For the next few weeks, we’re going to be taking a look at the history of the bra. This much-contested garment forms the foundation for every woman’s wardrobe today, but where did it start? From bras in the ancient times through the Renaissance, feminist protests of the 60s and to the modern-day offering that so many of us praise, the bra has been many things for many people. The question of “who invented the bra” has a very complicated answer, but to simplify the quest, we can look at the modern bra, invented in 1910 by Mary Phelps Jacobs.
Brasseire in Modern Language
Garments that form the foundation for the modern bra have been around for thousands of years, but the bra took on its modern name and a form we’d recognize today in the late 1800s and early 1900s. The term “brassiere” was first used in 1893, but it became more popular in 1904 when the DeBevoise Company began using the word brassiere to invoke an image of French sensuality and style in its advertising campaign to describe its latest bust supporter.
Vogue magazine first used the term brassiere in 1907, and the term had an entry in the Oxford English Dictionary by 1911. By the 1930s, the term brassiere was being gradually shortened to bra, and became a word in common parlance in that decade.
The First Bra Patent
The brassiere that the DeBevoise Company first advertised under the term resembled a camisole with boning; not really what we think of when we picture the modern bra. It wasn’t until Mary Phelps Jacobs patented her brassiere design in 1914 that we saw something resembling the bra of today.

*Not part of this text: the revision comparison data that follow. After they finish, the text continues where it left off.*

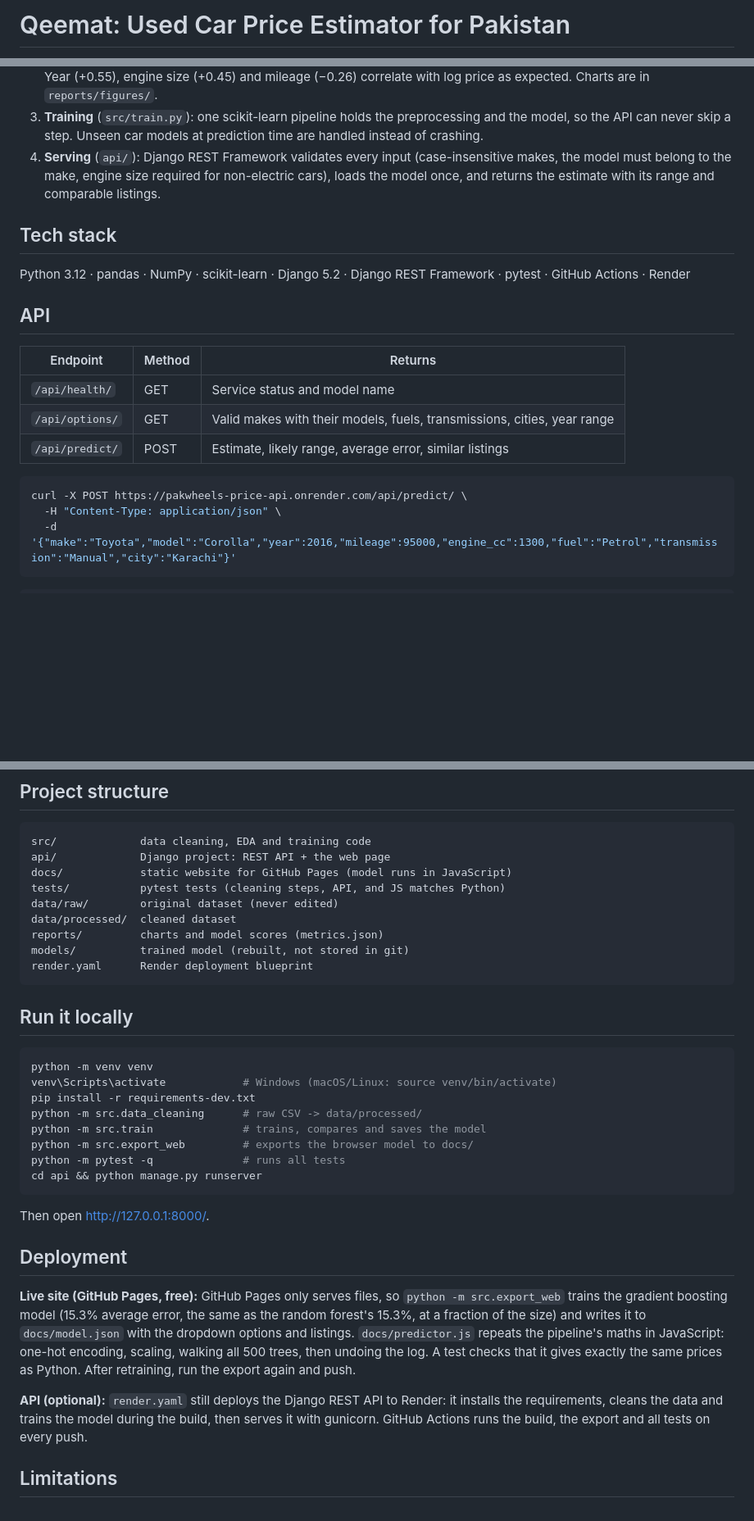
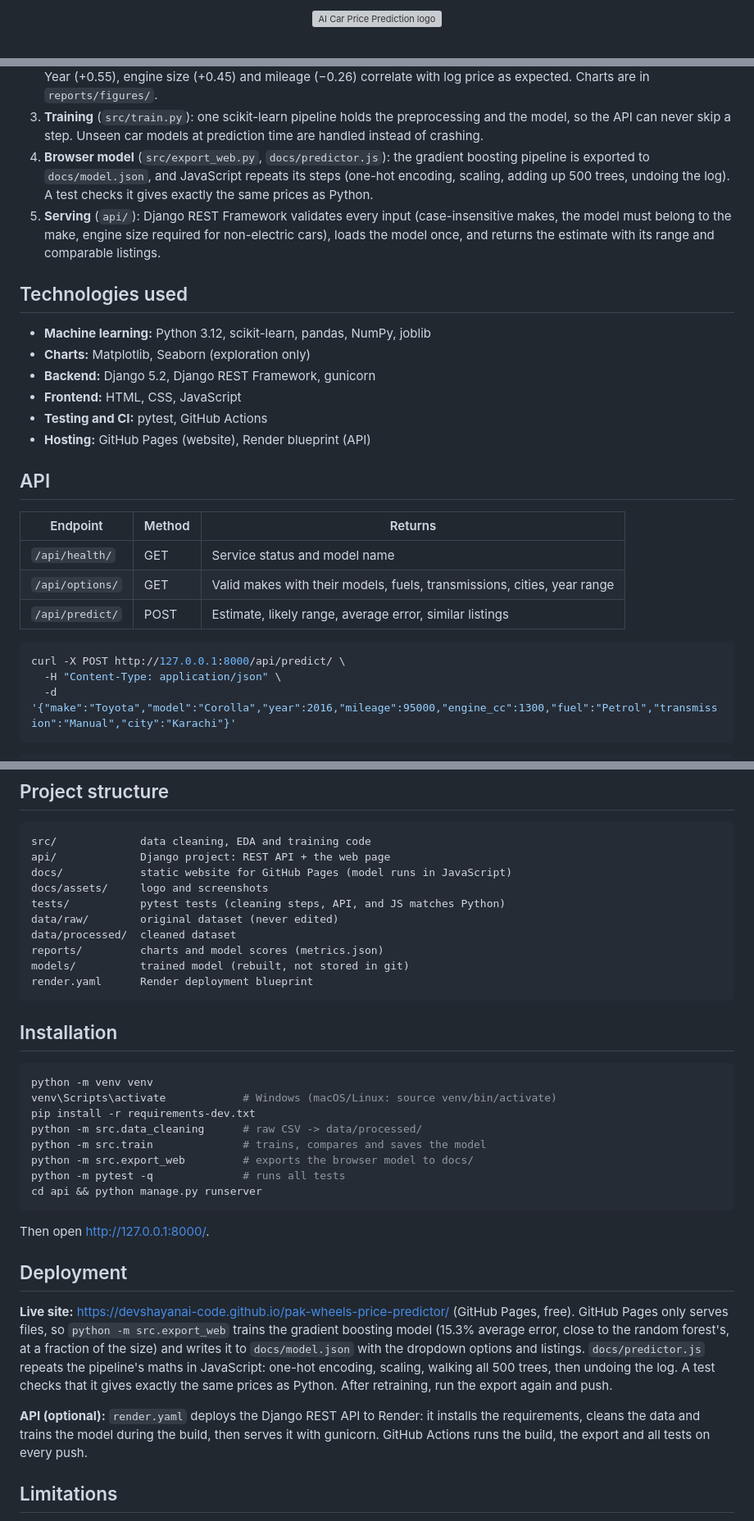
Before and after one commit to devshayanai-code/pak-wheels-price-predictor, a Markdown page: README.md, 3 parts joined by grey strips. Shown at 82% size. Rendered like a GitHub page; blank space fills up the shorter version; grey boxes are pictures that could not be loaded.

````diff
--- a/README.md
+++ b/README.md
@@ -1,2 +1,4 @@
-# Qeemat: Used Car Price Estimator for Pakistan
+<p align="center">
+  <img src="docs/assets/logo.svg" alt="AI Car Price Prediction logo" width="96">
+</p>
 
@@ -39,11 +64,17 @@ flowchart LR
 1. **Cleaning** (`src/data_cleaning.py`): one row per listing (the raw data repeated each car under several categories), prices like `PKR 3,650,000` and mileages like `138,000 km` converted to numbers, make and model extracted from each listing's URL, rare cities grouped as "Other", and typos or impossible values removed with documented rules (price under PKR 1 lakh, mileage over 500,000 km, engines over 7,000 cc, cars older than 1980).
 2. **Exploration** (`src/eda.py`): price is heavily right-skewed, so the model learns `log(price)` and answers in rupees. Year (+0.55), engine size (+0.45) and mileage (−0.26) correlate with log price as expected. Charts are in `reports/figures/`.
 3. **Training** (`src/train.py`): one scikit-learn pipeline holds the preprocessing and the model, so the API can never skip a step. Unseen car models at prediction time are handled instead of crashing.
-4. **Serving** (`api/`): Django REST Framework validates every input (case-insensitive makes, the model must belong to the make, engine size required for non-electric cars), loads the model once, and returns the estimate with its range and comparable listings.
+4. **Browser model** (`src/export_web.py`, `docs/predictor.js`): the gradient boosting pipeline is exported to `docs/model.json`, and JavaScript repeats its steps (one-hot encoding, scaling, adding up 500 trees, undoing the log). A test checks it gives exactly the same prices as Python.
+5. **Serving** (`api/`): Django REST Framework validates every input (case-insensitive makes, the model must belong to the make, engine size required for non-electric cars), loads the model once, and returns the estimate with its range and comparable listings.
 
-## Tech stack
+## Technologies used
 
-Python 3.12 · pandas · NumPy · scikit-learn · Django 5.2 · Django REST Framework · pytest · GitHub Actions · Render
+- **Machine learning:** Python 3.12, scikit-learn, pandas, NumPy, joblib
+- **Charts:** Matplotlib, Seaborn (exploration only)
+- **Backend:** Django 5.2, Django REST Framework, gunicorn
+- **Frontend:** HTML, CSS, JavaScript
+- **Testing and CI:** pytest, GitHub Actions
+- **Hosting:** GitHub Pages (website), Render blueprint (API)
 
 ## API
 
@@ -54,7 +85,7 @@ Python 3.12 · pandas · NumPy · scikit-learn · Django 5.2 · Django REST Fram
 | `/api/predict/` | POST | Estimate, likely range, average error, similar listings |
 
 ```bash
-curl -X POST https://pakwheels-price-api.onrender.com/api/predict/ \
+curl -X POST http://127.0.0.1:8000/api/predict/ \
   -H "Content-Type: application/json" \
   -d '{"make":"Toyota","model":"Corolla","year":2016,"mileage":95000,"engine_cc":1300,"fuel":"Petrol","transmission":"Manual","city":"Karachi"}'
 ```
@@ -80,6 +111,7 @@ Predictions are limited to 60 per minute per visitor.
 src/             data cleaning, EDA and training code
 api/             Django project: REST API + the web page
 docs/            static website for GitHub Pages (model runs in JavaScript)
+docs/assets/     logo and screenshots
 tests/           pytest tests (cleaning steps, API, and JS matches Python)
 data/raw/        original dataset (never edited)
 data/processed/  cleaned dataset
@@ -88,7 +120,7 @@ models/          trained model (rebuilt, not stored in git)
 render.yaml      Render deployment blueprint
 ```
 
-## Run it locally
+## Installation
 
 ```bash
 python -m venv venv
@@ -105,9 +137,9 @@ Then open http://127.0.0.1:8000/.
 
 ## Deployment
 
-**Live site (GitHub Pages, free):** GitHub Pages only serves files, so `python -m src.export_web` trains the gradient boosting model (15.3% average error, the same as the random forest's 15.3%, at a fraction of the size) and writes it to `docs/model.json` with the dropdown options and listings. `docs/predictor.js` repeats the pipeline's maths in JavaScript: one-hot encoding, scaling, walking all 500 trees, then undoing the log. A test checks that it gives exactly the same prices as Python. After retraining, run the export again and push.
+**Live site:** https://devshayanai-code.github.io/pak-wheels-price-predictor/ (GitHub Pages, free). GitHub Pages only serves files, so `python -m src.export_web` trains the gradient boosting model (15.3% average error, close to the random forest's, at a fraction of the size) and writes it to `docs/model.json` with the dropdown options and listings. `docs/predictor.js` repeats the pipeline's maths in JavaScript: one-hot encoding, scaling, walking all 500 trees, then undoing the log. A test checks that it gives exactly the same prices as Python. After retraining, run the export again and push.
 
-**API (optional):** `render.yaml` still deploys the Django REST API to Render: it installs the requirements, cleans the data and trains the model during the build, then serves it with gunicorn. GitHub Actions runs the build, the export and all tests on every push.
+**API (optional):** `render.yaml` deploys the Django REST API to Render: it installs the requirements, cleans the data and trains the model during the build, then serves it with gunicorn. GitHub Actions runs the build, the export and all tests on every push.
 
 ## Limitations
 
````
Also changed, not shown: other parts of README.md (+32 -9 lines), docs/assets/screenshot-estimate.jpg (added), docs/assets/screenshot-home.jpg (added), 4 other files.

One fateful night in 1910, Mary Phelps Jacobs was preparing to attend another debutante ball in her long line of evening parties and formal affairs. The whalebone corset that she had been wearing poked out of her evening gown and she decided it was an unflattering, uncomfortable garment. Mary and her maid fashioned a “bra” using two silk handkerchiefs and some pink ribbon and cord.
Mary’s brassiere was much more comfortable than the corsets popular at the time, and her friends all asked her to make them similar “bras” after her debut. Soon, her invention garnered attention from strangers; a woman offered Mary one dollar if she’d make her a bra. Mary realized she’d created a viable product and later patented it, becoming the first person in the United States to hold a patent for a bra.
The French Beat Us to It?
Life magazine credits a Frenchwoman, Herminie Cadolle, with being the true inventor of the first bra. In 1889, Herminie Cadolle moved to Paris and opened a shop selling a two-piece undergarment called le bien-être. The lower part of the garment was a corset for the waist, while the upper part supported the breasts with shoulder straps. She exhibited this garment at the Great Exposition of 1900, and by 1905 the upper half was being sold separately.
These pioneering women, Mary Phelps Jacobs and Herminie Cadolle, brought the first recognizable bra in its modern form to the United States and Europe. But bra-like garments have been around for thousands of years, and the modern bra has undergone quite the evolution in the past century. Keep checking in as we trace the history of the bra and see all of the crazy things women have worn in the name of fashion over the past few millennia!